[DATA FOR PROCESSING]

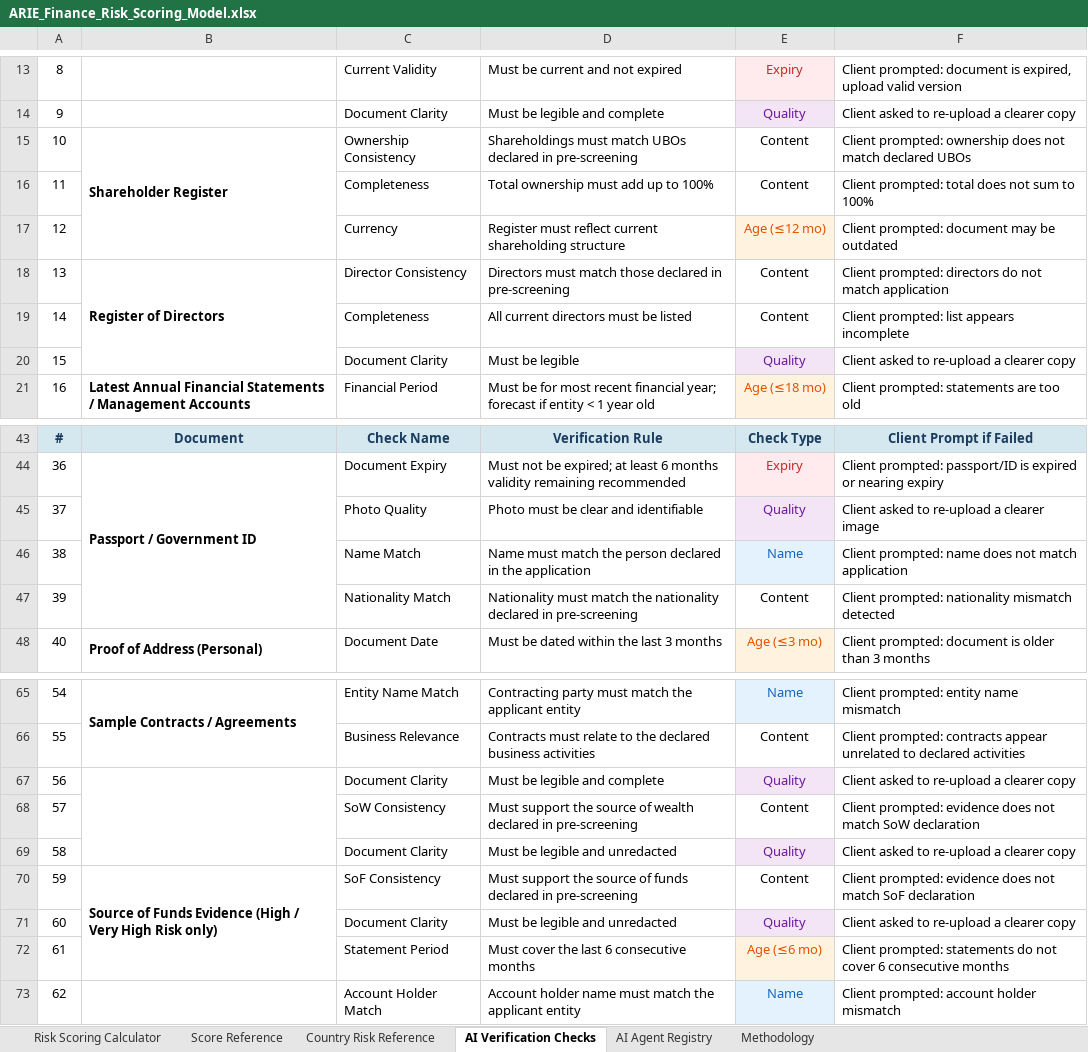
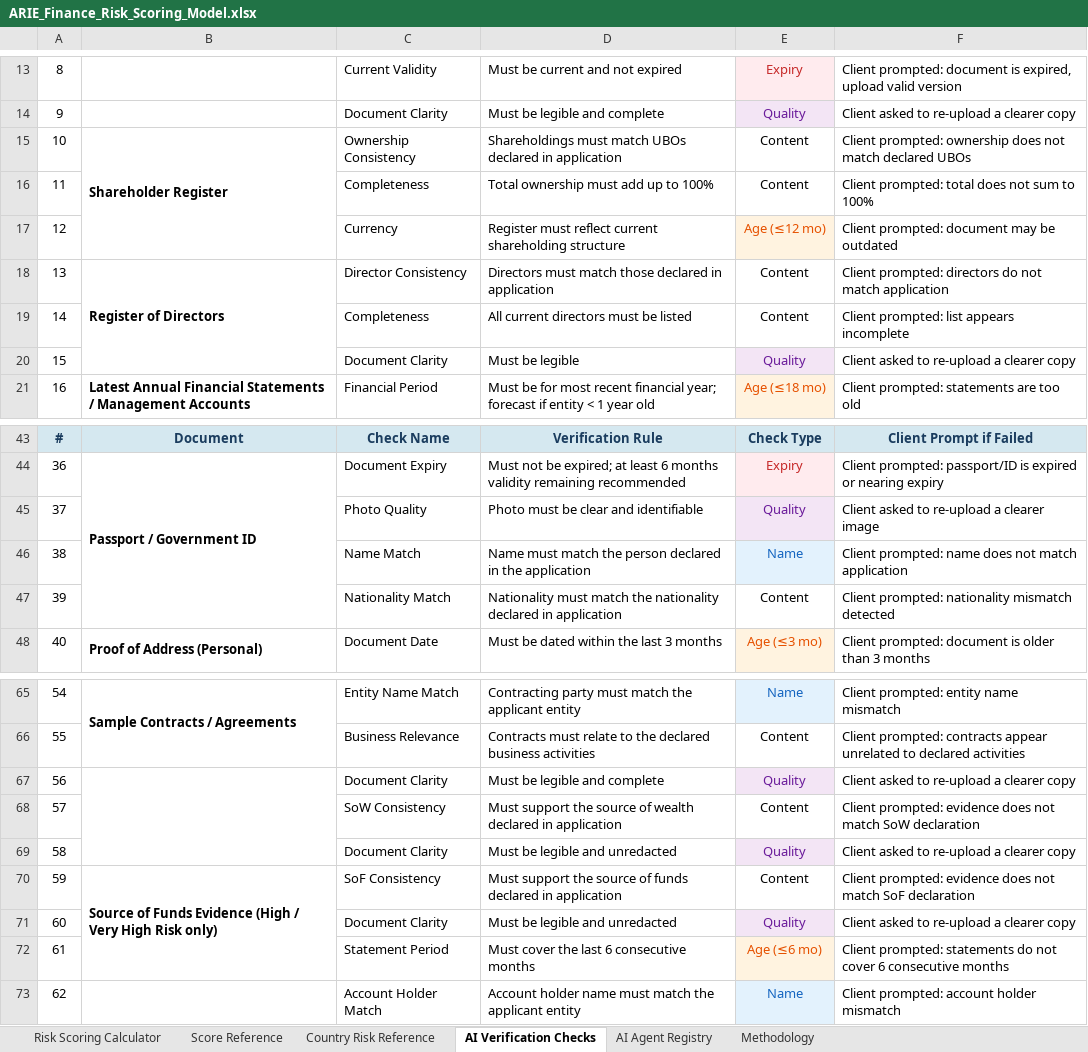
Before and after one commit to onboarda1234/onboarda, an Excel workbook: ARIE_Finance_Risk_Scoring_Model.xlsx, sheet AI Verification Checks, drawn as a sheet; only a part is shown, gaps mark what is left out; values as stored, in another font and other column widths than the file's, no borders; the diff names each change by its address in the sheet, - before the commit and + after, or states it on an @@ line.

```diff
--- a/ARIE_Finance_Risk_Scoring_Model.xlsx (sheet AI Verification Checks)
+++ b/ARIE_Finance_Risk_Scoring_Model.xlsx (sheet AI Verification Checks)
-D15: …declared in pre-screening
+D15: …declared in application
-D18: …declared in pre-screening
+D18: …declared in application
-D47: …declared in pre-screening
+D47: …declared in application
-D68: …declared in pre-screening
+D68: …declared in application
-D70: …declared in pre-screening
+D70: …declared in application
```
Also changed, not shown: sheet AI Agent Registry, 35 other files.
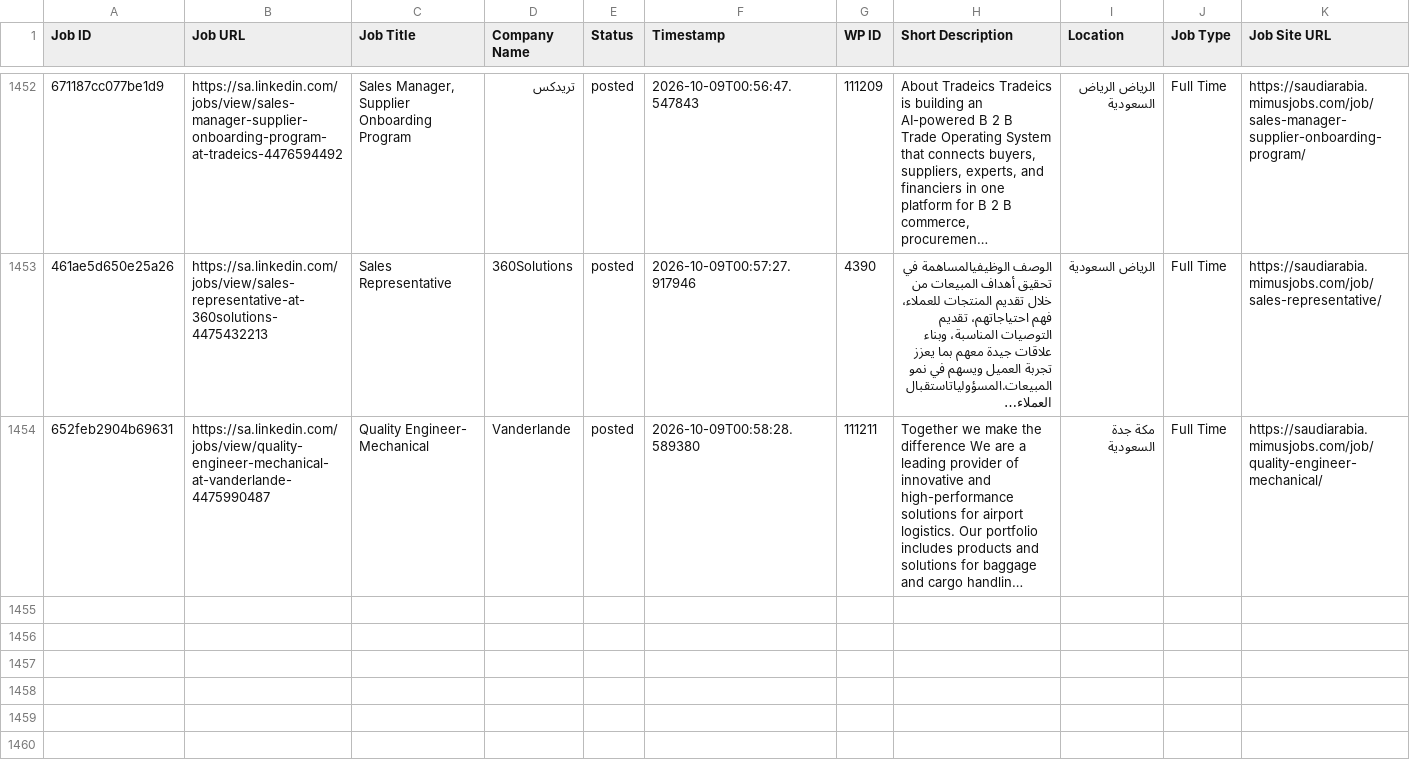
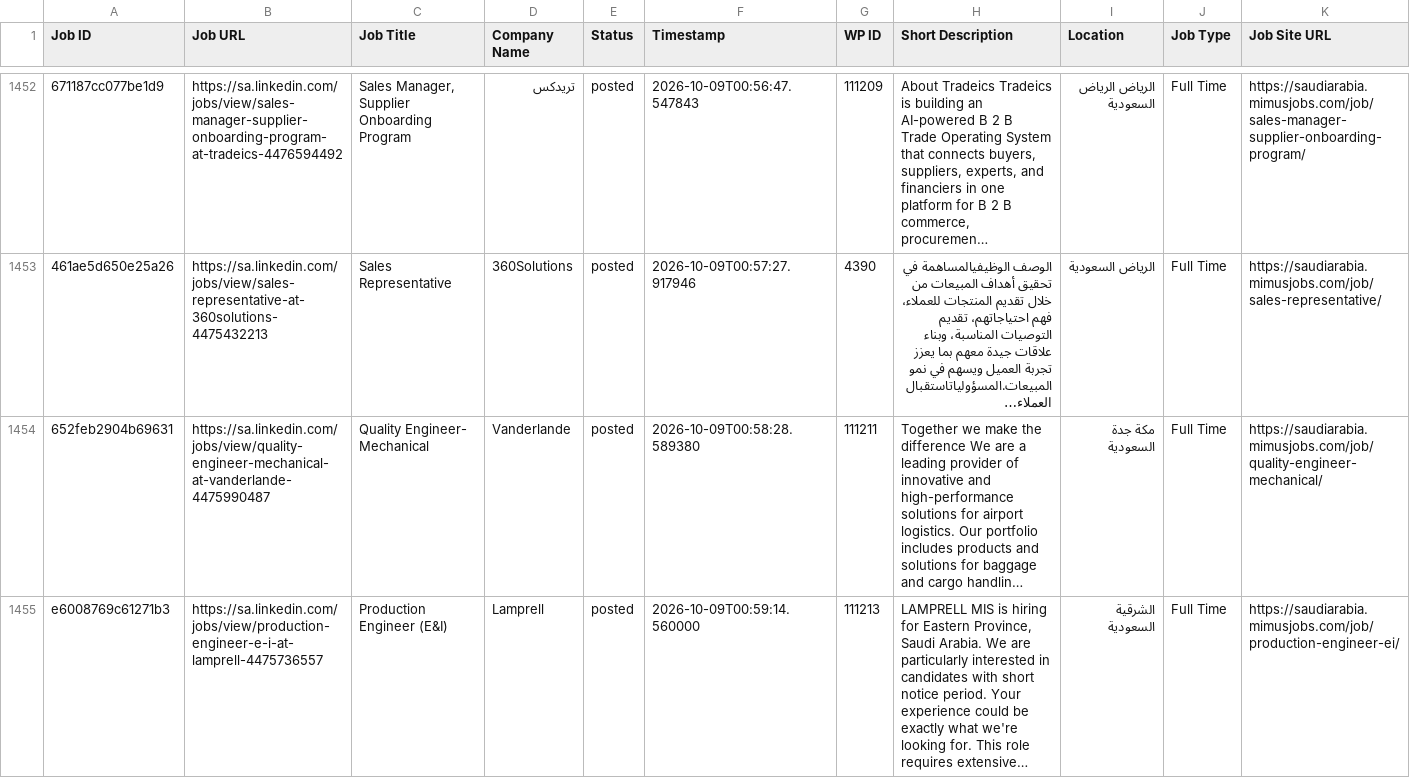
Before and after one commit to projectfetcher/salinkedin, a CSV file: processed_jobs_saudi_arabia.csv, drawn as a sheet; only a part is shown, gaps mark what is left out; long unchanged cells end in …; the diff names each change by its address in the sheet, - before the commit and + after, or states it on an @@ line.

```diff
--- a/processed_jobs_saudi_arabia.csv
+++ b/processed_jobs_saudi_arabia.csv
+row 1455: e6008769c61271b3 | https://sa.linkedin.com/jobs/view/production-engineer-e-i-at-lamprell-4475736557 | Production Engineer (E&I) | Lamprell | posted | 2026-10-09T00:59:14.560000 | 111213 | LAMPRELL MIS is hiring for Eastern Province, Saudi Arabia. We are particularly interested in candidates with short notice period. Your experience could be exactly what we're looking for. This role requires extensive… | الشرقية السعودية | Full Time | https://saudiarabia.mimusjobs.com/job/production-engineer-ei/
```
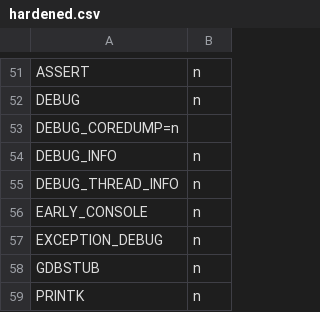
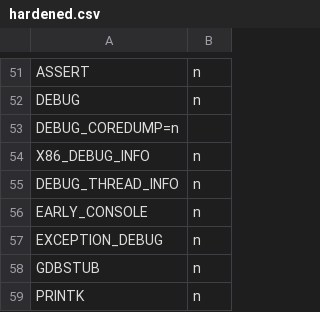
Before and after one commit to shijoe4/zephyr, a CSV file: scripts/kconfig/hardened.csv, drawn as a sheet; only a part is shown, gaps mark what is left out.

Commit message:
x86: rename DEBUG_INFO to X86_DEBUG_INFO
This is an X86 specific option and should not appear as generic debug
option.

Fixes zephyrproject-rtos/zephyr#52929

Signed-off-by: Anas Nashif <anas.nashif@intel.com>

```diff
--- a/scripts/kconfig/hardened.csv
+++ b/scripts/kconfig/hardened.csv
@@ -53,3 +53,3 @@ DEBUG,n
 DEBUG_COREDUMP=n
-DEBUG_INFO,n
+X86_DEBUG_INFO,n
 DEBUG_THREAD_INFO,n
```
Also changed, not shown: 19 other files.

[/DATA FOR PROCESSING]

■ **EXERCISE DESCRIPTION**:
From the data above, write out everything exactly except the pictures.

■ **EXERCISE SOLUTION**:
Before and after one commit to onboarda1234/onboarda, an Excel workbook: ARIE_Finance_Risk_Scoring_Model.xlsx, sheet AI Verification Checks, drawn as a sheet; only a part is shown, gaps mark what is left out; values as stored, in another font and other column widths than the file's, no borders; the diff names each change by its address in the sheet, - before the commit and + after, or states it on an @@ line.

```diff
--- a/ARIE_Finance_Risk_Scoring_Model.xlsx (sheet AI Verification Checks)
+++ b/ARIE_Finance_Risk_Scoring_Model.xlsx (sheet AI Verification Checks)
-D15: …declared in pre-screening
+D15: …declared in application
-D18: …declared in pre-screening
+D18: …declared in application
-D47: …declared in pre-screening
+D47: …declared in application
-D68: …declared in pre-screening
+D68: …declared in application
-D70: …declared in pre-screening
+D70: …declared in application
```
Also changed, not shown: sheet AI Agent Registry, 35 other files.
Before and after one commit to projectfetcher/salinkedin, a CSV file: processed_jobs_saudi_arabia.csv, drawn as a sheet; only a part is shown, gaps mark what is left out; long unchanged cells end in …; the diff names each change by its address in the sheet, - before the commit and + after, or states it on an @@ line.

```diff
--- a/processed_jobs_saudi_arabia.csv
+++ b/processed_jobs_saudi_arabia.csv
+row 1455: e6008769c61271b3 | https://sa.linkedin.com/jobs/view/production-engineer-e-i-at-lamprell-4475736557 | Production Engineer (E&I) | Lamprell | posted | 2026-10-09T00:59:14.560000 | 111213 | LAMPRELL MIS is hiring for Eastern Province, Saudi Arabia. We are particularly interested in candidates with short notice period. Your experience could be exactly what we're looking for. This role requires extensive… | الشرقية السعودية | Full Time | https://saudiarabia.mimusjobs.com/job/production-engineer-ei/
```
Before and after one commit to shijoe4/zephyr, a CSV file: scripts/kconfig/hardened.csv, drawn as a sheet; only a part is shown, gaps mark what is left out.

Commit message:
x86: rename DEBUG_INFO to X86_DEBUG_INFO
This is an X86 specific option and should not appear as generic debug
option.

Fixes zephyrproject-rtos/zephyr#52929

Signed-off-by: Anas Nashif <anas.nashif@intel.com>

```diff
--- a/scripts/kconfig/hardened.csv
+++ b/scripts/kconfig/hardened.csv
@@ -53,3 +53,3 @@ DEBUG,n
 DEBUG_COREDUMP=n
-DEBUG_INFO,n
+X86_DEBUG_INFO,n
 DEBUG_THREAD_INFO,n
```
Also changed, not shown: 19 other files.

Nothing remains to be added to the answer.